An investigation drags on, and Mason, honest as the day is long, can't understand why Lieutenant Baird won't believe the story Mason has told about that day.
The friendship between Jillian Lawton and Lesley Adamski begins in the postwar era of the 1950s. As they grow up, their circumstances, their choices -- and their mistakes -- take them invirtually opposite directions. Lesley gets pregnant and marries young, living a cramped life defined by the demands of small children, not enough money, an unfaithful husband. Jillian lives those years on a college campus shaken by the Vietnam War and then as an idealistic young lawyer in New York City.
In 1942, Europe remains in the relentless grip of war. Just beyond the tents of the Russian refugee camp she calls home, a young woman speaks her wedding vows. It's a decision that will alter her destiny...and it's a lie that will remain buried until the next century.
In the tradition of The Paris Wife and Mrs. Poe, The Other Einstein offers us a window into a brilliant, fascinating woman whose light was lost in Einstein's enormous shadow. This is the story of Einstein's wife, a brilliant physicist in her own right, whose contribution to the special theory of relativity is hotly debated and may have been inspired by her own profound and very personal insight.
It is the summer of 1964. In Tupelo, Mississippi, the town of Elvis's birth, tensions are mounting over civil-rights demonstrations occurring ever more frequently-and violently-across the state. But in Paige Dunn's small, ramshackle house, there are more immediate concerns. Challenged by the effects of the polio she contracted during her last month of pregnancy, Paige is nonetheless determined to live as normal a life as possible and to raise her daughter, Diana, in the way she sees fit-with the support of her tough-talking black caregiver, Peacie.
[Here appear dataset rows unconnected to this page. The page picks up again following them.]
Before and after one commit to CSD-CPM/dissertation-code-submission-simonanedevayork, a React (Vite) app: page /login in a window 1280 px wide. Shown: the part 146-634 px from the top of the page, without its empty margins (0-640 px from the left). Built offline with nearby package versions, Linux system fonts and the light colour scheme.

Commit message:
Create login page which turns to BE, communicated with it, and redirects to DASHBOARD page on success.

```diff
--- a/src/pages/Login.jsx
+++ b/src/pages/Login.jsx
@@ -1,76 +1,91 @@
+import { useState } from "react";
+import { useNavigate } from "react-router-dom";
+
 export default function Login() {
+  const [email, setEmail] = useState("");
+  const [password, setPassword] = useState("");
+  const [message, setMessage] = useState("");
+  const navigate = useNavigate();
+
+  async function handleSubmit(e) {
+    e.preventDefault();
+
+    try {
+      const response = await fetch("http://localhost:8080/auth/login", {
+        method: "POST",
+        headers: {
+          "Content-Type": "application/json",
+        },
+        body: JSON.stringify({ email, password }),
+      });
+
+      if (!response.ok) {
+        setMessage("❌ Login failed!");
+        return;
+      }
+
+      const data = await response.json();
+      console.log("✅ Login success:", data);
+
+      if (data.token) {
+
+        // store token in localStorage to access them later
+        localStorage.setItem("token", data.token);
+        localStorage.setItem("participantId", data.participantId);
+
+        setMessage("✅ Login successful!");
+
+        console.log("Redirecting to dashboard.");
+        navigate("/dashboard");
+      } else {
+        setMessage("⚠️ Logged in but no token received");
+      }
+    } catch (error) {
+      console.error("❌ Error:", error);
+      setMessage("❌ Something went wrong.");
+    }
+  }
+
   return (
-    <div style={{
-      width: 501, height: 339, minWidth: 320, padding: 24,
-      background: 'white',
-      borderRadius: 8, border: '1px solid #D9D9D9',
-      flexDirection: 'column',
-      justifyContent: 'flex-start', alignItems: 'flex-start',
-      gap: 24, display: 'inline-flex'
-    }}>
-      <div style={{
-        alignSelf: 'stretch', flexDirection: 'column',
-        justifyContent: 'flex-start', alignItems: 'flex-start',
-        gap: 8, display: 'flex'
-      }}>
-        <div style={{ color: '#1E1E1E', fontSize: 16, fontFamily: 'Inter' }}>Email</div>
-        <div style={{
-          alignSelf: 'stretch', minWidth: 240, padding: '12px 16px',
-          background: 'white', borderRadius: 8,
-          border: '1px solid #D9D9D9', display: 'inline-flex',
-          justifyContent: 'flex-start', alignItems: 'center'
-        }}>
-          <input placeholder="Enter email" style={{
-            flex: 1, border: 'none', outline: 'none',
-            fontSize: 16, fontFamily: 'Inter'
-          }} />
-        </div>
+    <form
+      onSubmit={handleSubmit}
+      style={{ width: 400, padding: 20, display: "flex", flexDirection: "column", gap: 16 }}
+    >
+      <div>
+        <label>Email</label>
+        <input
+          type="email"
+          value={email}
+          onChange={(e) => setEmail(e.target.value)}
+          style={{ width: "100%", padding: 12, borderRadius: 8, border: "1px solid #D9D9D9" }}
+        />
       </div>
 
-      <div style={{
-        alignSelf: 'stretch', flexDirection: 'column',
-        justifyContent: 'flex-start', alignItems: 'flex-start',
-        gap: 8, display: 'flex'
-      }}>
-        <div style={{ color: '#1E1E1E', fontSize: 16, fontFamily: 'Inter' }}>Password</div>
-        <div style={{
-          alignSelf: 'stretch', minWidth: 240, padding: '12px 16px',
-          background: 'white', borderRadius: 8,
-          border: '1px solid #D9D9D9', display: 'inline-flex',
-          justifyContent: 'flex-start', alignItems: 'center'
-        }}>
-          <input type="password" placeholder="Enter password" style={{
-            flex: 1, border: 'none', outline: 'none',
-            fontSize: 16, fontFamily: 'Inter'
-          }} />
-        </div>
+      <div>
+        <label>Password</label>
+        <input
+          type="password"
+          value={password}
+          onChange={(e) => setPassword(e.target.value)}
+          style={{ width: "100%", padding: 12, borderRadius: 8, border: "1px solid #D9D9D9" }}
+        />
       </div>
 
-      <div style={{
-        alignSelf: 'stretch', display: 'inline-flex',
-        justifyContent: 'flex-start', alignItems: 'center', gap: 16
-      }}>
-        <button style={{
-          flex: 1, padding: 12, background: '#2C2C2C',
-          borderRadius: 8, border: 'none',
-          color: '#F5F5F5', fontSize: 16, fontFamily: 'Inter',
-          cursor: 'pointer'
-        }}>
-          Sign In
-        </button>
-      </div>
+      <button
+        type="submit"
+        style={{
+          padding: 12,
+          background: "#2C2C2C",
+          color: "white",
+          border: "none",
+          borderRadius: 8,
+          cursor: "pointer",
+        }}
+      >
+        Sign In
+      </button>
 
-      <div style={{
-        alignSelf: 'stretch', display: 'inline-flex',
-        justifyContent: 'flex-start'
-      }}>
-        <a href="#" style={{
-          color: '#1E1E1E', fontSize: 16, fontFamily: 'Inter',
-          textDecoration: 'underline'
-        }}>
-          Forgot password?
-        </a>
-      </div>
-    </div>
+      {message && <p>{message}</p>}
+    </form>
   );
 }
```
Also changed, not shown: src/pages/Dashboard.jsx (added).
"The Tattooist of Auschwitz is an extraordinary document, a story about the extremes of human behavior existing side by side: calculated brutality alongside impulsive and selfless acts of love. I find it hard to imagine anyone who would not be drawn in, confronted and moved. I would recommend it unreservedly to anyone, whether they'd read a hundred Holocaust stories or none." - Graeme Simsion, internationally-bestselling author of The Rosie Project
As the Great War continues to take its toll, headstrong twenty-one-year-old Emily Bryce is determined to contribute to the war effort. She is convinced by a cheeky and handsome Australian pilot that she can do more, and it is not long before she falls in love with him and accepts his proposal of marriage.
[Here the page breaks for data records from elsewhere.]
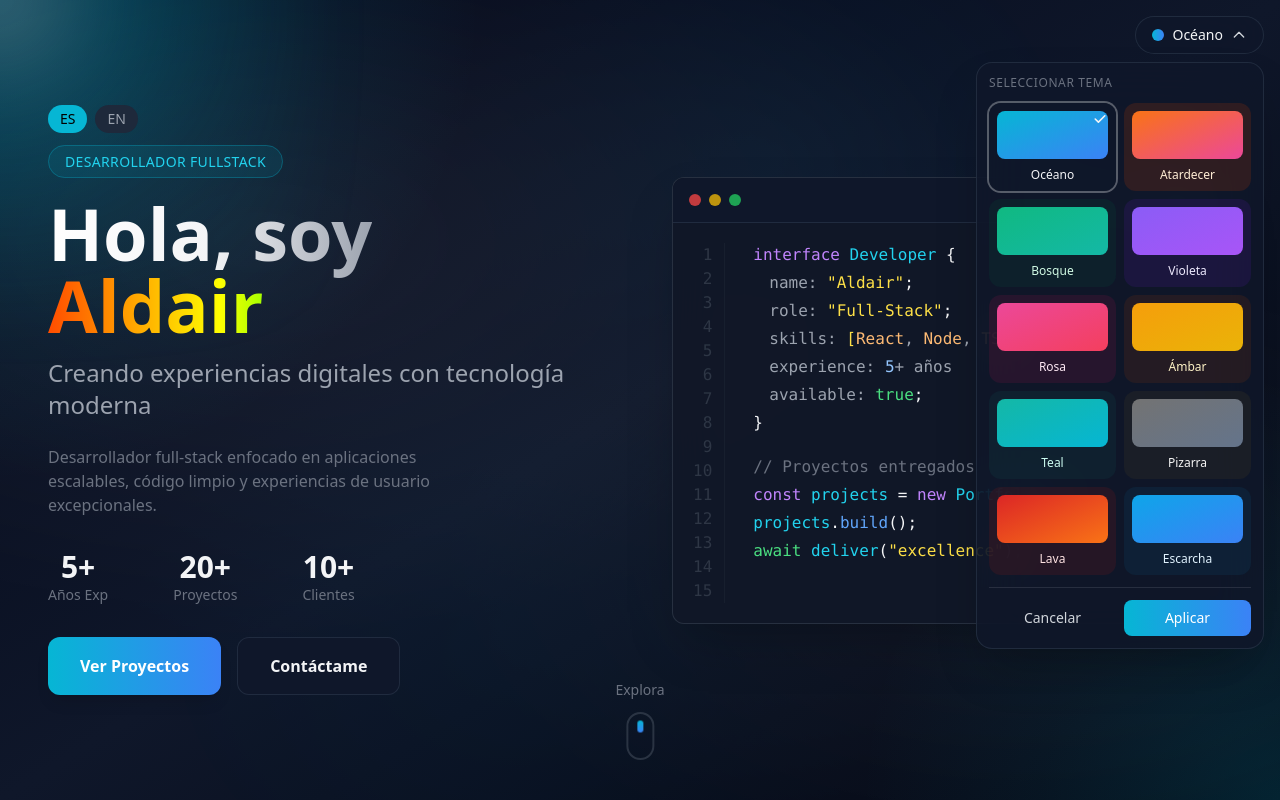
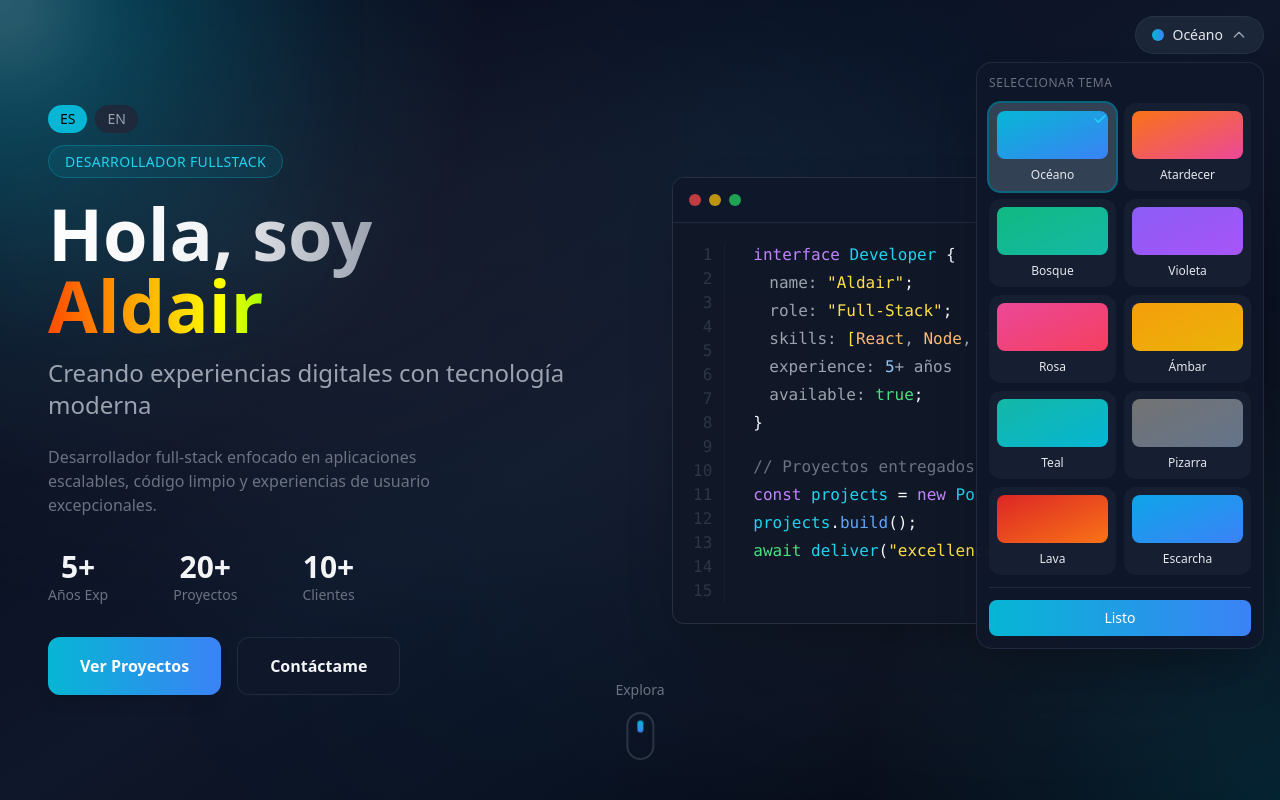
Before and after one commit to Aldair0308/portafolio, a React (Vite) app: page / in a window 1280 px wide. Both pictures are taken after a click on the button "Océano". Built offline with nearby package versions, Linux system fonts and the light colour scheme.

Commit message:
fix: theme selector apply on click

```diff
--- a/src/components/ThemeSelector.tsx
+++ b/src/components/ThemeSelector.tsx
@@ -19,36 +19,40 @@ export default function ThemeSelector() {
   const { theme, themes, setTheme } = useTheme();
   const { language, t } = useLanguage();
   const [isOpen, setIsOpen] = useState(false);
-  const [previewTheme, setPreviewTheme] = useState<string | null>(null);
+  const [selectedTheme, setSelectedTheme] = useState<string | null>(null);
 
-  const displayTheme = previewTheme
-    ? themes.find(th => th.id === previewTheme) || theme
-    : theme;
+  const currentSelected = selectedTheme || theme.id;
+  const displayTheme = themes.find(th => th.id === currentSelected) || theme;
 
-  const handleSelect = (id: string) => {
+  const handleThemeClick = (id: string) => {
+    setSelectedTheme(id);
     setTheme(id);
-    setPreviewTheme(null);
+  };
+
+  const handleClose = () => {
     setIsOpen(false);
+    setSelectedTheme(null);
   };
 
   return (
     <div className="fixed top-4 right-4 z-50">
       <button
         onClick={() => setIsOpen(!isOpen)}
-        className={`flex items-center gap-2 px-4 py-2 rounded-full backdrop-blur-xl transition-all ${displayTheme.colors.card} ${displayTheme.colors.border} border`}
+        className="flex items-center gap-2 px-4 py-2 rounded-full backdrop-blur-xl transition-all bg-slate-800/90 border border-slate-700/50"
       >
         <div className={`w-3 h-3 rounded-full bg-gradient-to-r ${themePreviewStyles[displayTheme.id]}`} />
-        <span className={`text-sm font-medium ${displayTheme.colors.text}`}>
+        <span className="text-sm font-medium text-gray-200">
           {language === "es" ? displayTheme.name : displayTheme.nameEn}
         </span>
-        <svg className={`w-4 h-4 ${displayTheme.colors.textSecondary} transition-transform ${isOpen ? 'rotate-180' : ''}`} fill="none" viewBox="0 0 24 24" stroke="currentColor">
+        <svg className={`w-4 h-4 text-gray-400 transition-transform ${isOpen ? 'rotate-180' : ''}`} fill="none" viewBox="0 0 24 24" stroke="currentColor">
           <path strokeLinecap="round" strokeLinejoin="round" strokeWidth={2} d="M19 9l-7 7-7-7" />
         </svg>
       </button>
 
       {isOpen && (
-        <div className={`absolute top-full right-0 mt-2 w-72 p-3 rounded-2xl backdrop-blur-xl ${displayTheme.colors.card} ${displayTheme.colors.border} border shadow-2xl`}>
-          <div className={`text-xs font-medium ${displayTheme.colors.textMuted} mb-3 uppercase tracking-wider`}>
+        <>
+          <div className="absolute top-full right-0 mt-2 w-72 p-3 rounded-2xl backdrop-blur-xl bg-slate-900/95 border border-slate-700/50 shadow-2xl">
+            <div className="text-xs font-medium text-gray-500 mb-3 uppercase tracking-wider">
               {t("Seleccionar tema", "Select theme")}
             </div>
 
@@ -56,21 +60,20 @@ export default function ThemeSelector() {
               {themes.map((th) => (
                 <button
                   key={th.id}
-                onClick={() => setPreviewTheme(th.id)}
-                onMouseLeave={() => setPreviewTheme(null)}
+                  onClick={() => handleThemeClick(th.id)}
                   className={`relative p-2 rounded-xl transition-all ${
-                  theme.id === th.id
-                    ? `${th.colors.card} ring-2 ring-white/30`
-                    : `${th.colors.backgroundSecondary} hover:${th.colors.backgroundTertiary}`
+                    currentSelected === th.id
+                      ? "bg-slate-700 ring-2 ring-cyan-500/50"
+                      : "bg-slate-800/50 hover:bg-slate-700/50"
                   }`}
                 >
                   <div className={`w-full h-12 rounded-lg bg-gradient-to-br ${themePreviewStyles[th.id]} mb-2`} />
-                <div className={`text-xs font-medium ${th.colors.text}`}>
+                  <div className="text-xs font-medium text-gray-200">
                     {language === "es" ? th.name : th.nameEn}
                   </div>
-                {theme.id === th.id && (
+                  {currentSelected === th.id && (
                     <div className="absolute top-2 right-2">
-                    <svg className={`w-4 h-4 ${th.colors.accent}`} fill="currentColor" viewBox="0 0 20 20">
+                      <svg className="w-4 h-4 text-cyan-400" fill="currentColor" viewBox="0 0 20 20">
                         <path fillRule="evenodd" d="M16.707 5.293a1 1 0 010 1.414l-8 8a1 1 0 01-1.414 0l-4-4a1 1 0 011.414-1.414L8 12.586l7.293-7.293a1 1 0 011.414 0z" clipRule="evenodd" />
                       </svg>
                     </div>
@@ -79,25 +82,18 @@ export default function ThemeSelector() {
               ))}
             </div>
 
-          <div className="flex gap-2 mt-3 pt-3 border-t border-white/10">
+            <div className="mt-3 pt-3 border-t border-slate-700/50">
               <button
-              onClick={() => setIsOpen(false)}
-              className={`flex-1 px-3 py-2 rounded-lg text-sm font-medium ${displayTheme.colors.textSecondary} hover:${displayTheme.colors.text} transition`}
+                onClick={handleClose}
+                className="w-full px-3 py-2 rounded-lg text-sm font-medium bg-gradient-to-r from-cyan-500 to-blue-500 text-white"
               >
-              {t("Cancelar", "Cancel")}
-            </button>
-            <button
-              onClick={() => handleSelect(theme.id)}
-              className={`flex-1 px-3 py-2 rounded-lg text-sm font-medium bg-gradient-to-r ${themePreviewStyles[theme.id]} text-white`}
-            >
-              {t("Aplicar", "Apply")}
+                {t("Listo", "Done")}
               </button>
             </div>
           </div>
-      )}
 
-      {isOpen && (
-        <div className="fixed inset-0 -z-10" onClick={() => setIsOpen(false)} />
+          <div className="fixed inset-0 -z-10" onClick={handleClose} />
+        </>
       )}
     </div>
   );
```
Lines whose indentation alone changed are shown as unchanged.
It is 1914, and the world has been on the brink of war so often, many New Yorkers treat the subject with only passing interest. Eliza Ferriday is thrilled to be traveling to St. Petersburg with Sofya Streshnayva, a cousin of the Romanovs. The two met years ago one summer in Paris and became close confidantes. Now, Eliza embarks on the trip of a lifetime, home with Sofya to see the splendors of Russia: the church with the interior covered in jeweled mosaics, the Rembrandts at the tsar's Winter Palace, the famous ballet.
Rose Mae Lolley is a fierce and dirty girl, long-suppressed under flowery skirts and bow-trimmed ballet flats. As "Mrs. Ro Grandee" she's trapped in a marriage that's thick with love and sick with abuse. Her true self has been bound in the chains of marital bliss in rural Texas, letting "Ro" make eggs, iron shirts, and take her punches. She seems doomed to spend the rest of her life battered outside by her husband and inside by her former self, until fate throws her in the path of an airport gypsy---one who shares her past and knows her future.
The bestselling author of American Housewife is back with a fiercely funny collection of essays on marriage and manners, thank-you notes and three-ways, ghosts, gunshots, gynecology, and the Calgon-scented, onion-dipped, monogrammed art of living as a Southern Lady.